Lenape's Tim McAneney learned well from father | S. Jersey Football Coach of the Year

Lenape head coach Tim McAneney celebrates with his team after their annual Thanksgiving day game against Shawnee at Lenape High School in Medford, New Jersey, on Thursday, Nov. 23, 2017. Lenape won 45-0. TIM TAI / Staff Photographer

Tim McAneney guided Lenape to its first South Jersey football championship this season, a year after taking the Indians to their first championship game.

McAneney tries to deflect credit, rightly saying he had a great group of character players who liked nothing better than competing and winning. He lauded his school administration, which has helped the program take a serious leap. And most of all, he thanked the greatest coach he ever knew: his late father, Vince McAneney.

Lenape’s 10-7 win in the South Jersey Group 5 final that capped an 11-1 season was a tribute to McAneney’s guidance, but also to the person who shaped him as a coach. Vince McAneney died at 86 in January 2016, but his spirit remains instrumental to his son.

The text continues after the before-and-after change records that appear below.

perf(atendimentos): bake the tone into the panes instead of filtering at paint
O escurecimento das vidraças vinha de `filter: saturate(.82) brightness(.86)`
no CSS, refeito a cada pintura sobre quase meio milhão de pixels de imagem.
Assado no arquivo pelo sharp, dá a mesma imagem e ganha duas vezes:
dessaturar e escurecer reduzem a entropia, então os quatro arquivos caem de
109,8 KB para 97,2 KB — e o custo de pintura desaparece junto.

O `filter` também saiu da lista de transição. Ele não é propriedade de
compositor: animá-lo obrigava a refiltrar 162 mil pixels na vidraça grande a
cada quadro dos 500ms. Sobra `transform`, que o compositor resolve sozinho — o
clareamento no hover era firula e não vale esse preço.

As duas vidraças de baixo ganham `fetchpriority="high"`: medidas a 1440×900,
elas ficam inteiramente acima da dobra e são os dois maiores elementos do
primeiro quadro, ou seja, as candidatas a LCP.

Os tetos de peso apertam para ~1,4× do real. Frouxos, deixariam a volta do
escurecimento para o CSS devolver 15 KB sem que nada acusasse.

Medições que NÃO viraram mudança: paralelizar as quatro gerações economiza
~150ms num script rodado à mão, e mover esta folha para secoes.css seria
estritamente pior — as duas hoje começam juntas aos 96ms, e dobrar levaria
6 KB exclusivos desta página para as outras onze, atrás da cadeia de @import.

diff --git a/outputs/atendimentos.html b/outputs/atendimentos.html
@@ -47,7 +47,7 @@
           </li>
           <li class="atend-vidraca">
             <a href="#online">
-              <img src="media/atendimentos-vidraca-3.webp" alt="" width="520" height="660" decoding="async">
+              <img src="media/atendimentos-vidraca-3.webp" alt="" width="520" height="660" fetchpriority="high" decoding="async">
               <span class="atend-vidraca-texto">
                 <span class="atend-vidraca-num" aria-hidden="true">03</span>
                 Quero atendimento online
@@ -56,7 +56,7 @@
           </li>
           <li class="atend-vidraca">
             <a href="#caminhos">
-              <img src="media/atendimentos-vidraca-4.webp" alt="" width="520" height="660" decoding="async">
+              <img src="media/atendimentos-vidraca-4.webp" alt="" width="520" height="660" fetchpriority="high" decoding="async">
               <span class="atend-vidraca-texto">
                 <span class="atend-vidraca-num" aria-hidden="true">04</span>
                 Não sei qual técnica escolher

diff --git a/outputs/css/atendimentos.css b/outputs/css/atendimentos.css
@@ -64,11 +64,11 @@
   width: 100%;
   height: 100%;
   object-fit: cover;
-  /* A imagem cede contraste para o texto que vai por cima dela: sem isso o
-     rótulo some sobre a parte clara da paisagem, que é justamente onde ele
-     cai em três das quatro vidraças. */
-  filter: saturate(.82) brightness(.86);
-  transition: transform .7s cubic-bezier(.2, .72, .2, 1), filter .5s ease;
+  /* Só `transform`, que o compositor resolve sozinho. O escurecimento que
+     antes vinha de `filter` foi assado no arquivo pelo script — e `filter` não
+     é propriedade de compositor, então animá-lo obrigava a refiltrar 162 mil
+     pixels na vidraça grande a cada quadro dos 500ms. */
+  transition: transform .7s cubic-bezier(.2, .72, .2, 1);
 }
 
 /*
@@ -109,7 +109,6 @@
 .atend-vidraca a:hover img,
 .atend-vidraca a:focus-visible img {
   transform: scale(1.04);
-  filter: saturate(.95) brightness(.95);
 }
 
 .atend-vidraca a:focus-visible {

“I was talking to him at halftime,” Tim McAneney said. “I said, ‘Keep me calm. Help me make good decisions.’ ”

For his accomplishments, Tim McAneney has been named The Inquirer’s South Jersey football coach of the year. It is a  testament to his father, no stranger to awards or championships himself.

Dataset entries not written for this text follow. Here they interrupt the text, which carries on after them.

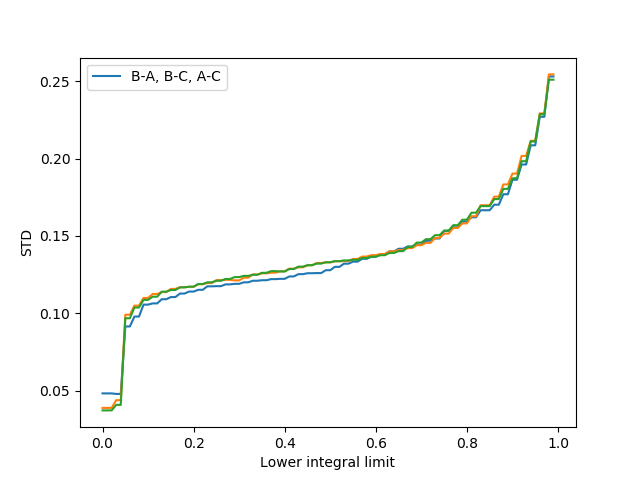
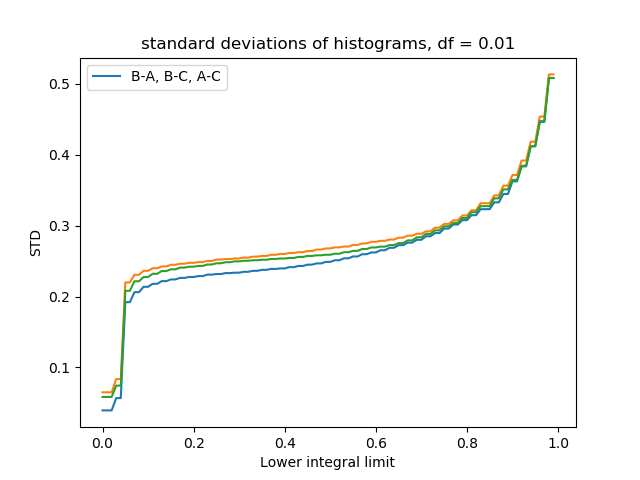
Did split-latitude sigma over f plot

diff --git a/SWARM/multi_SWARMreader.py b/SWARM/multi_SWARMreader.py
@@ -229,8 +229,8 @@ class MultiSWARM():
             lat0 - float; low latitude limit
 
         returns:
-            hists; list of histograms [BC, BA, AC]
-            bins; list of bins [BC, BA, AC]
+            hists; list of histograms [BA_high, BA_low, BC_high, BC_low, AC_high, AC_low]
+            bins; list of bins [BA_high, BA_low, BC_high, BC_low, AC_high, AC_low]
         """
 
         binlist = np.linspace(-1, 1, bins_)
@@ -302,7 +302,58 @@ class MultiSWARM():
             means[0][i] = BAmean
             means[1][i] = BCmean
             means[2][i] = ACmean
-            
+
+
+        return freq0s, sigmas, means
+
+
+
+
+    def freq_sig_lat(self,df = 0.1, n = 100,\
+                 bins_ = 10, abs = False, norm = True, lat1 = 75, lat0 = 0):
+        """
+        Calculates standard deviation and mean as a function of frequency
+        returns:
+            freq0s - nparray; array containing lower integral limits
+            sigmas - nparray; array on the form [sigmasBA, sigmasBC, sigmasAC]
+            means - nparray; array on the form [meansBA, meansBC, meansAC]
+        """
+        N = int(1/df)
+        freq0s = np.linspace(0, 1-df, N)
+        sigmas = np.zeros((6, N))
+        means = np.zeros_like(sigmas)
+        for i in range(len(freq0s)):
+            print(freq0s[i])
+            minfreq = freq0s[i]
+            maxfreq = freq0s[i]+df
+            hists, bins = self.multi_histmake_lat(n = n, minfreq = minfreq , maxfreq = maxfreq,\
+                         bins_ = bins_, abs = abs, norm = norm, lat1 = lat1, lat0 = lat0)
+            for j in range(len(hists)):
+                d_bins = bins[j][1] - bins[j][0]
+                hists[j] = hists[j]/np.sum(hists[j]*d_bins)
+
+
+            BAstd_high, BAmean_high = self.pro.std_mean(hists[0], bins[0])
+            BAstd_low, BAmean_low = self.pro.std_mean(hists[1], bins[1])
+            BCstd_high, BCmean_high = self.pro.std_mean(hists[2], bins[2])
+            BCstd_low, BCmean_low = self.pro.std_mean(hists[3], bins[3])
+            ACstd_high, ACmean_high = self.pro.std_mean(hists[4], bins[4])
+            ACstd_low, ACmean_low = self.pro.std_mean(hists[5], bins[5])
+
+            sigmas[0][i] = BAstd_high
+            sigmas[1][i] = BAstd_low
+            sigmas[2][i] = BCstd_high
+            sigmas[3][i] = BCstd_low
+            sigmas[4][i] = ACstd_high
+            sigmas[5][i] = ACstd_low
+            means[0][i] = BAmean_high
+            means[1][i] = BAmean_low
+            means[2][i] = BCmean_high
+            means[3][i] = BCmean_low
+            means[4][i] = ACmean_high
+            means[5][i] = ACmean_low
+
+
         return freq0s, sigmas, means
 
 
@@ -312,7 +363,7 @@ class MultiSWARM():
 
 if __name__ == "__main__":
     object = MultiSWARM(2013, 12, 9, 2013, 12, 31)
-    object.freq_sig(0.1)
+    # object.freq_sig(0.1)
     # hists, bins = object.multi_histmake_lat(minfreq = 0, maxfreq = 1/3, bins_ = 50, lat0 = 75, lat1 = 90)
     # width = bins[0][1] - bins[0][0]
     # plt.figure(1)
@@ -322,29 +373,28 @@ if __name__ == "__main__":
     # plt.bar(bins[1], hists[1], width = 0.9*width)
     # plt.title("low lat")
     # plt.show()
-    # minfreq = 0
-    # maxfreq = 1/3
-    # hists, bins = object.multi_histmake(bins_ = 200, minfreq = minfreq, maxfreq = maxfreq)
-    #
-    #
-    #
-    # widthA = bins[0][1] - bins[0][0]
-    # BA_hist = hists[0]/np.sum(hists[0]*widthA)
-    #
-    # std = np.std(BA_hist*bins[0])
-    # mean = np.mean(BA_hist*bins[0])
-    # x = np.linspace(-1, 1, 1000)
-    # pro = SWARMprocess()
-    # gaussian = pro.gauss_curve(x, std = std, mean = mean)
-    #
-    # print(std)
-    # print(mean)
-    #
-    # plt.figure(1)
-    # plt.bar(bins[0], BA_hist, width = 0.9*widthA)
-    # plt.xlabel("relative difference B - A")
-    # plt.ylabel("Normalized occurence")
-    # plt.title("B - A. integral limits: %g to %g" % (minfreq, maxfreq))
-    # plt.plot(x, gaussian, "r")
-    # plt.legend(["gaussian approximation", "B-A histogram"])
-    # plt.show()
+    minfreq = 2/3
+    maxfreq = 3/3
+    hists, bins = object.multi_histmake(bins_ = 200, minfreq = minfreq, maxfreq = maxfreq)
+
+
+
+    widthA = bins[0][1] - bins[0][0]
+    BA_hist = hists[0]/np.sum(hists[0]*widthA)
+
+    x = np.linspace(-1, 1, 1000)
+    pro = SWARMprocess()
+    std, mean = pro.std_mean(hists[0], bins[0])
+    gaussian = pro.gauss_curve(x, std = std, mean = mean)
+
+    print(std)
+    print(mean)
+
+    plt.figure(1)
+    plt.bar(bins[0], BA_hist, width = 0.9*widthA)
+    plt.xlabel("relative difference B - A")
+    plt.ylabel("Normalized occurence")
+    plt.title("B - A. integral limits: %g to %g" % (minfreq, maxfreq))
+    plt.plot(x, gaussian, "r")
+    plt.legend(["gaussian approximation", "B-A histogram"])
+    plt.show()

diff --git a/SWARM/multiplot.py b/SWARM/multiplot.py
@@ -14,9 +14,31 @@ def sigma_plotter():
     plt.xlabel("Lower integral limit")
     plt.ylabel("STD")
     plt.legend(["B-A, B-C, A-C"])
+    plt.title("standard deviations of histograms, df = 0.01")
     plt.show()
     stop = time.time()
     print(stop-start)
 
 
-sigma_plotter()
+def sigma_plotter_lat():
+    df = 0.01
+    start = time.time()
+    object = multi_SWARMreader.MultiSWARM(2013, 12, 9, 2013, 12, 31)
+    freq0s, sigmas, means = object.freq_sig_lat(df = df, n = 100, bins_ = 50, lat1 = 90, lat0 = 75)
+
+    plt.plot(freq0s, sigmas[0])
+    plt.plot(freq0s, sigmas[1])
+    plt.plot(freq0s, sigmas[2])
+    plt.plot(freq0s, sigmas[3])
+    plt.plot(freq0s, sigmas[4])
+    plt.plot(freq0s, sigmas[5])
+    plt.xlabel("Lower integral limit")
+    plt.ylabel("STD")
+    plt.legend(["BAH", "BAL", "BCH", "BCL", "ACH", "ACL"])
+    plt.title("standard deviations of histograms, df = %g" % df)
+    plt.show()
+    stop = time.time()
+    print(stop-start)
+
+
+sigma_plotter_lat()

Vince McAneney  won 244 games at three stops: Philadelphia’s West Catholic, Cherry Hill West, and Pennsauken. At  Pennsauken he presided over powerhouses — three teams that were eventually named  The Inquirer’s No. 1-ranked South Jersey team.

His son would roam the sidelines, soaking in the knowledge, and it’s no surprise that he has incorporated many of his father’s football ideas.

Take the punt, for instance.

“Every day, we practiced punting from the 3-yard line because my dad taught me it is the hardest place to punt on the field, under the goal post,” said Tim McAneney, now 103-75 overall in stops at Bishop Eustace, Holy Cross, and Lenape.

Is it any wonder in the championship game that Lenape punted seven times and Rancocas Valley didn’t have a single big return?

His father kept it simple, and his son does the same.

“He would say, ‘Let’s stop their best player running their best play,’ ” Tim McAneney recalled.

Rancocas Valley, an outstanding running team, was limited to 39 rushing yards.

The biggest thing that Tim McAneney gained from his father was his demeanor.

The elder McAneney was intense, but he didn’t motivate through yelling and demeaning players. His son coaches similarly.

“He doesn’t yell at you. He yells to you,” senior linebacker Zach Cole said. “It’s easier to play when you don’t have a coach screaming at you, and he is great with us.”

Tim McAneney is humble, not prone to bragging, with one exception — when discussing his father’s exploits.

“He always talks about how he wants to make his father proud and how much his coaching style is shaped by his father,” Cole said.

The players have heard and benefited from hearing about the many coaching success stories of Vince McAneney.

“He really loves his dad and admired the way his dad was,” senior linebacker Mike Galaida said. “He has always been an awesome coach, and it’s been an honor to play for him.”

Before he was hired in 2011, Lenape last had a winning season in 2002, when the Indians were 6-4. It took McAneney some time to put his program totally in place. The Indians were 4-6 in each of his first three seasons, but in the last four, they have gone 39-7.

The younger McAneney knew what he wanted to see in players and had the ability to bring the most out of them. He also learned one other great lesson from his father: Work the players hard, but don’t overwork them.

Whether it is evaluating talent or developing it, Tim McAneney was shaped positively by his father.

“Since we won, I have been thanking my dad for the last 72 hours,” McAneney said.